Cast iron urns were a popular garden ornament during the Regency period in the UK, which lasted from 1811 to 1820. However, the popularity of these garden urns continued well beyond the Regency period, and they were still being produced in the early 1900s.
The cast iron urns of this period were often characterized by their classical design elements, such as intricate scrollwork, floral and leaf patterns, and detailed handles. They were typically large and heavy, with a wide base and a narrow opening at the top. These urns were often used to display plants or flowers in gardens or on terraces, and they were also used as decorative pieces in interior design.
During the Regency period, there was a renewed interest in classical styles and design, and this was reflected in the decorative arts. Cast iron was a popular material for garden urns due to its durability and the ease with which it could be molded into intricate designs. Many of these urns were made in foundries located in the Midlands region of England, such as Coalbrookdale, which was known for its high-quality cast iron work.
In the early 1900s, the popularity of cast iron garden urns continued, and they were still being produced in large quantities. However, the design elements of these urns began to shift, with more emphasis placed on Art Nouveau and Art Deco styles. These urns were often characterized by more fluid, organic shapes and bold, geometric patterns.

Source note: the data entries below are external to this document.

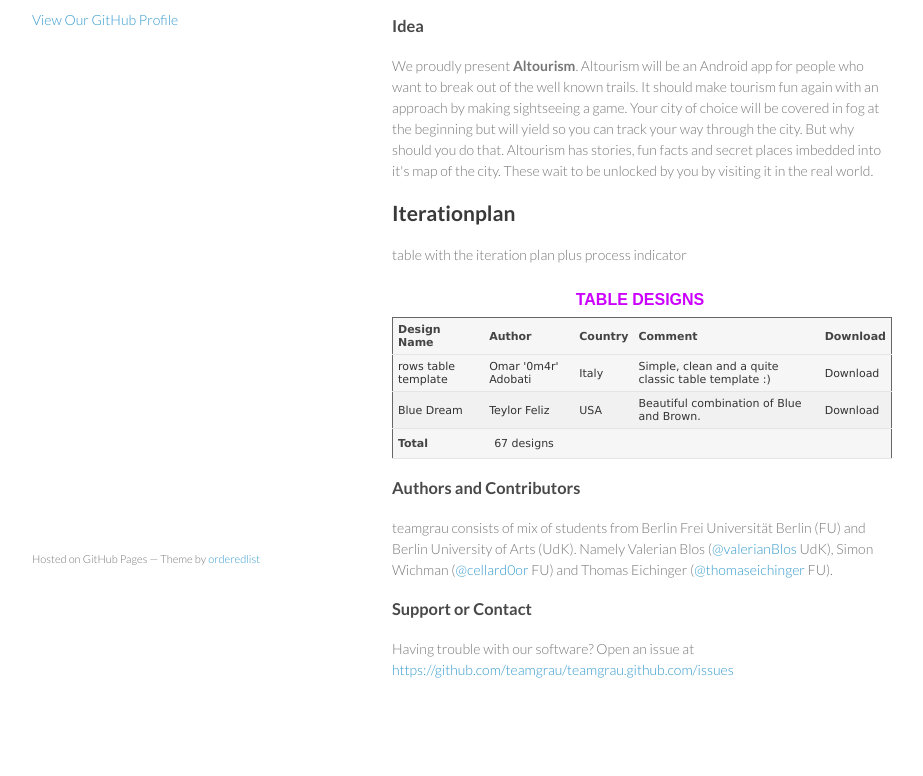
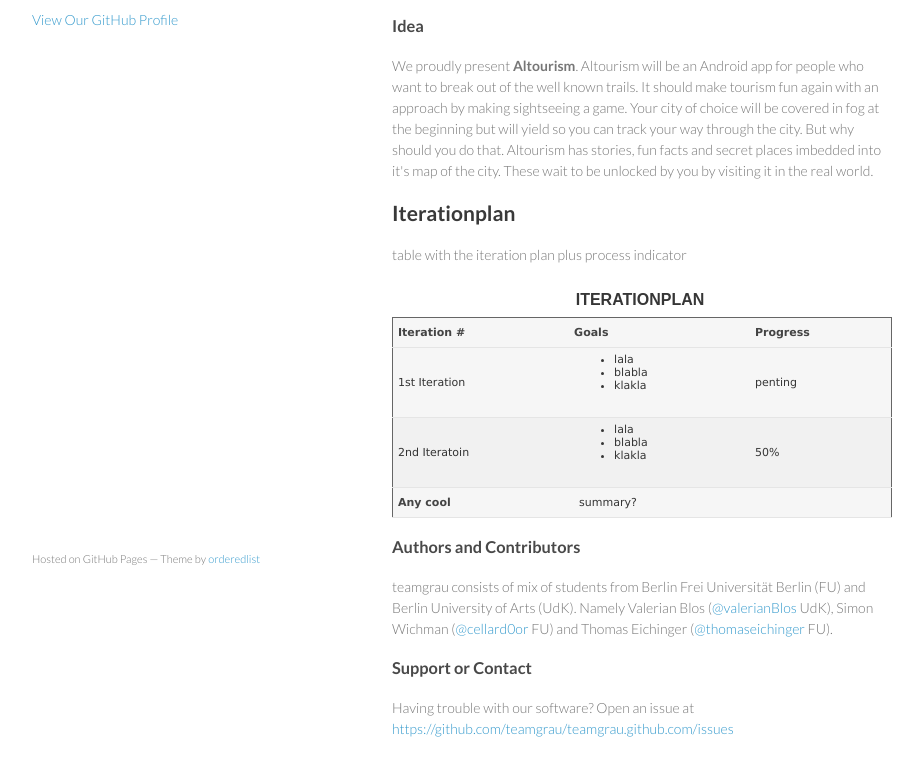
Before and after one commit to teamgrau/teamgrau.github.com, a plain HTML site: page index.html in a window 1280 px wide. Shown: the part 162-938 px from the top of the page, without its empty margins (178-1101 px from the left). Before the commit the page ends 912 px from the top, so only its background shows below. Drawn offline with Linux system fonts and the light colour scheme.

Commit message:
table is in place needs content now

```diff
--- a/index.html
+++ b/index.html
@@ -43,36 +43,30 @@
 
         <p>table with the iteration plan plus process indicator</p>
         <table summary="Submitted table designs">
-          <caption>Table designs</caption>
+          <caption>Iterationplan</caption>
           <thead>
             <tr>
-              <th scope="col">Design Name</th>
-              <th scope="col">Author</th>
-              <th scope="col">Country</th>
-              <th scope="col">Comment</th>
-              <th scope="col">Download</th>
+              <th scope="col">Iteration #</th>
+              <th scope="col">Goals</th>
+              <th scope="col">Progress</th>
             </tr>
           </thead>
           <tfoot>
             <tr>
-              <th scope="row">Total</th>
-              <td colspan="4">67 designs</td>
+              <th scope="row">Any cool</th>
+              <td colspan="4">summary?</td>
             </tr>
           </tfoot>
           <tbody>
             <tr>
-              <th scope="row" id="r100"><a href="http://icant.co.uk/csstablegallery/tables/100.php">rows table template</a></th>
-              <td><a href="http://www.adobati.it/">Omar '0m4r' Adobati</a></td>
-              <td>Italy</td>
-              <td>Simple, clean and a quite classic table template :)</td>
-              <td><a href="http://www.adobati.it/labs/CSSTable/0m4r.table.css" title="Download the rows table template CSS file">Download</a></td>
+              <th scope="row" id="i1"><a href="iteration1.html">1st Iteration</a></th>
+              <td><ul><li>lala</li><li>blabla</li><li>klakla</li></td>
+              <td>penting</td>
             </tr>
             <tr class="odd">
-              <th scope="row" id="r99"><a href="http://icant.co.uk/csstablegallery/tables/99.php">Blue Dream</a></th>
-              <td><a href="http://www.admixweb.com/">Teylor Feliz</a></td>
-              <td>USA</td>
-              <td>Beautiful combination of Blue and Brown.</td>
-              <td><a href="http://www.admixweb.com/downloads/csstablegallery/bluedream.css" title="Download the Blue Dream CSS file">Download</a></td>
+              <th scope="row" id="i2"><a href="iteration2.html">2nd Iteratoin</a></th>
+              <td><ul><li>lala</li><li>blabla</li><li>klakla</li></td>
+              <td>50%</td>
             </tr>
           </tbody>
         </table>
--- a/stylesheets/table.css
+++ b/stylesheets/table.css
@@ -15,11 +15,11 @@ caption {
   font: bold 16px arial, helvetica, sans-serif;
   background: transparent;
   padding:6px 4px 8px 0px;
-  color: #CC00FF;
+  /*color: #CC00FF;*/
   text-transform: uppercase;
 }
 thead, tfoot {
-background:url(bg1.png) repeat-x;
+/*background:url(bg1.png) repeat-x;*/
 text-align:left;
 height:30px;
 }
```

Overall, the Regency Cast Iron Urns from the England in 1900 was a continuation of the classical styles of the Regency period, but with some changes in design elements to reflect the shifting tastes of the time. These garden urns remain popular decorative items today, prized for their durability and timeless design.